━━ SUPPLIED RECORDS ━━

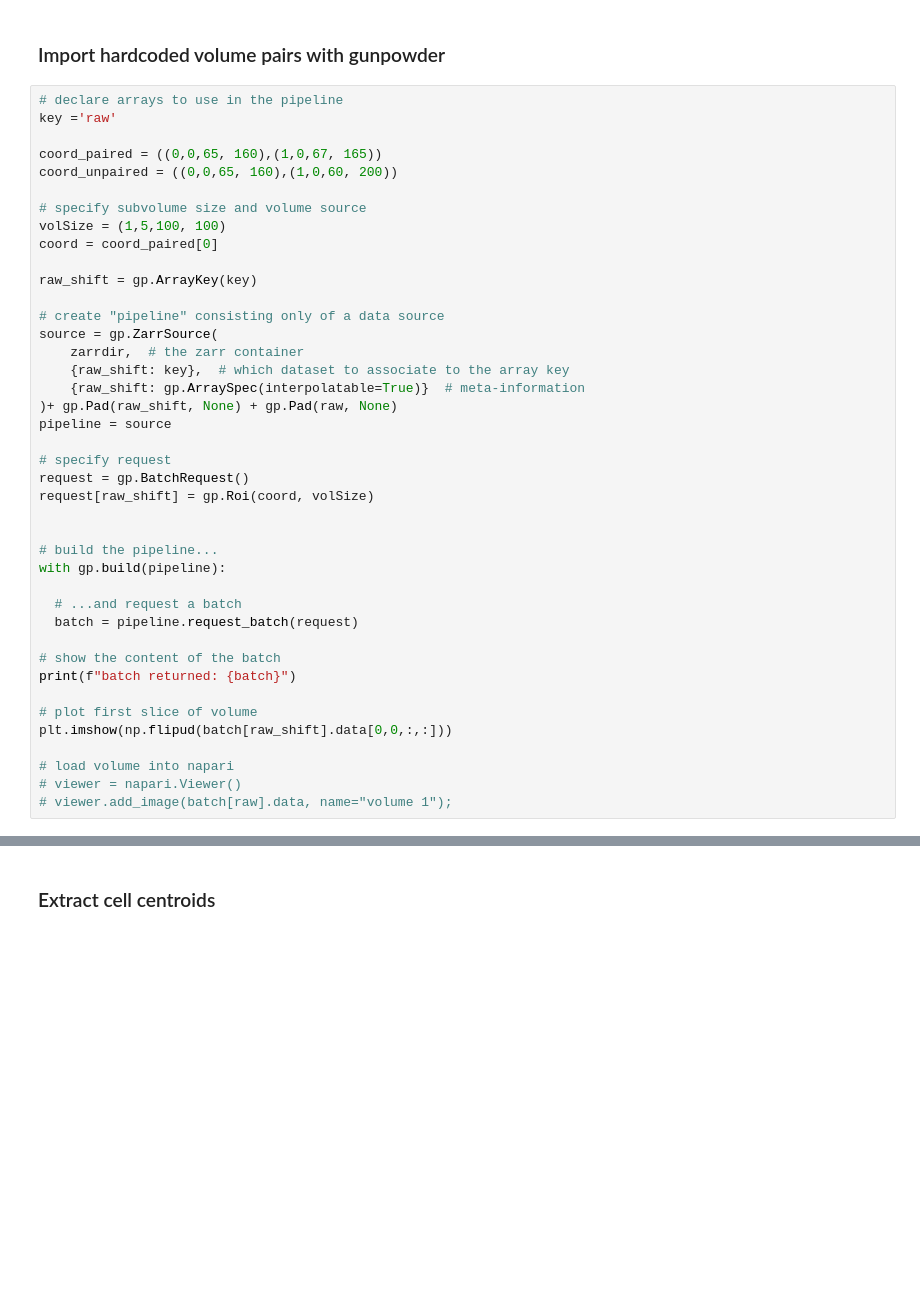
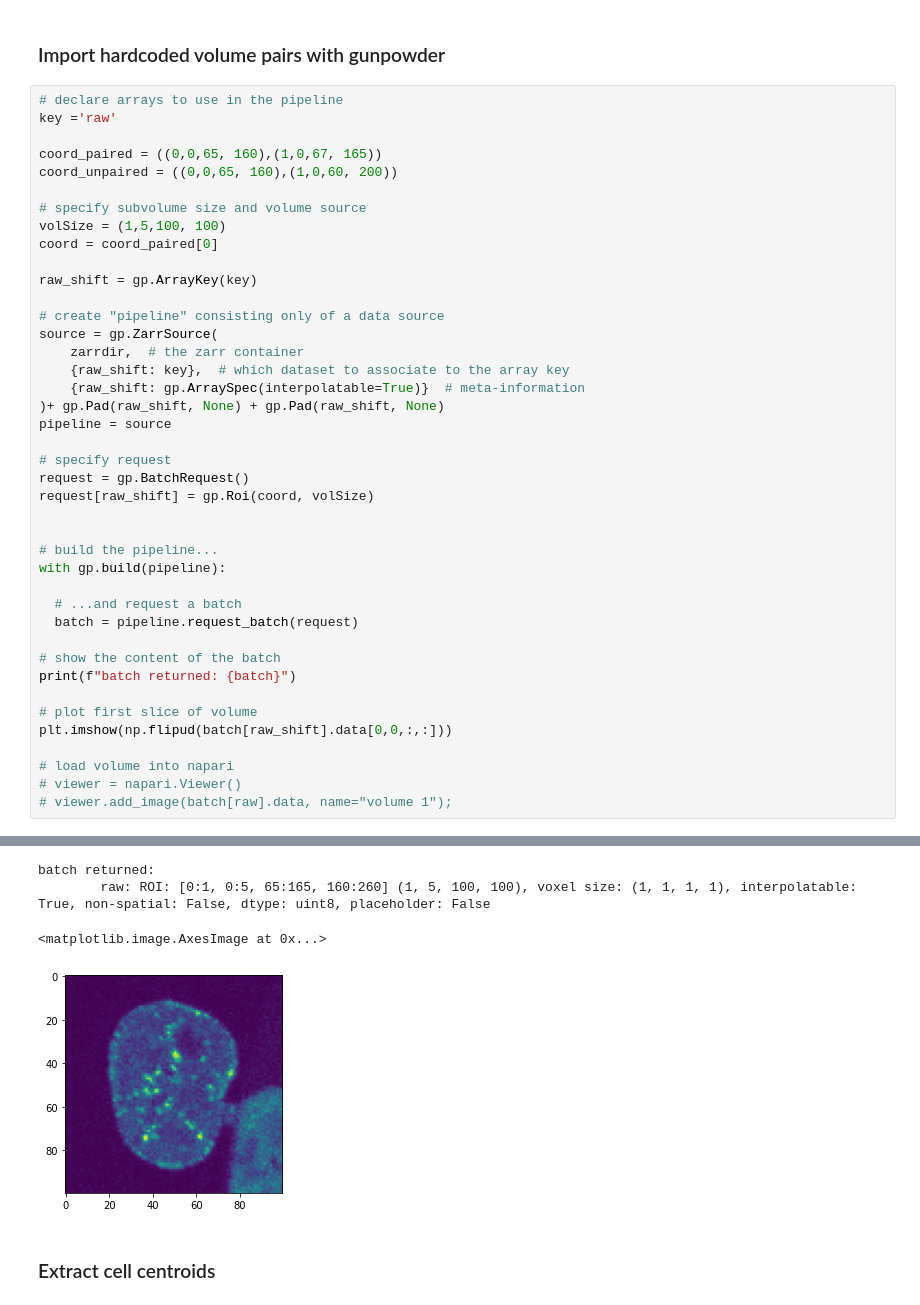
Before and after one commit to KlausYserentant/DLMBL_celltracking, a Jupyter notebook: dataloader.ipynb, the cells around one changed output, grey strips where cells are left out. Cells and saved outputs as stored; diff of their text form; blank space fills up the shorter version.

```diff
--- a/dataloader.ipynb
+++ b/dataloader.ipynb
@@ -108,7 +108,7 @@ source = gp.ZarrSource(
     zarrdir,  # the zarr container
     {raw_shift: key},  # which dataset to associate to the array key
     {raw_shift: gp.ArraySpec(interpolatable=True)}  # meta-information
-)+ gp.Pad(raw_shift, None) + gp.Pad(raw, None)
+)+ gp.Pad(raw_shift, None) + gp.Pad(raw_shift, None)
 pipeline = source
 
 # specify request
@@ -136,3 +136,7 @@ NameError: name 'raw' is not defined
+batch returned:
+        raw: ROI: [0:1, 0:5, 65:165, 160:260] (1, 5, 100, 100), voxel size: (1, 1, 1, 1), interpolatable: True, non-spatial: False, dtype: uint8, placeholder: False
+<matplotlib.image.AxesImage at 0x...>
+[figure, added]
 # %% [markdown]
 ### Extract cell centroids
 # %%
```
Also changed, not shown: parts of 2 cells of this notebook, 27 other files.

━━━

In your copy, include every record word for word but no pictures.

### COMPLETED TASK
Before and after one commit to KlausYserentant/DLMBL_celltracking, a Jupyter notebook: dataloader.ipynb, the cells around one changed output, grey strips where cells are left out. Cells and saved outputs as stored; diff of their text form; blank space fills up the shorter version.

```diff
--- a/dataloader.ipynb
+++ b/dataloader.ipynb
@@ -108,7 +108,7 @@ source = gp.ZarrSource(
     zarrdir,  # the zarr container
     {raw_shift: key},  # which dataset to associate to the array key
     {raw_shift: gp.ArraySpec(interpolatable=True)}  # meta-information
-)+ gp.Pad(raw_shift, None) + gp.Pad(raw, None)
+)+ gp.Pad(raw_shift, None) + gp.Pad(raw_shift, None)
 pipeline = source
 
 # specify request
@@ -136,3 +136,7 @@ NameError: name 'raw' is not defined
+batch returned:
+        raw: ROI: [0:1, 0:5, 65:165, 160:260] (1, 5, 100, 100), voxel size: (1, 1, 1, 1), interpolatable: True, non-spatial: False, dtype: uint8, placeholder: False
+<matplotlib.image.AxesImage at 0x...>
+[figure, added]
 # %% [markdown]
 ### Extract cell centroids
 # %%
```
Also changed, not shown: parts of 2 cells of this notebook, 27 other files.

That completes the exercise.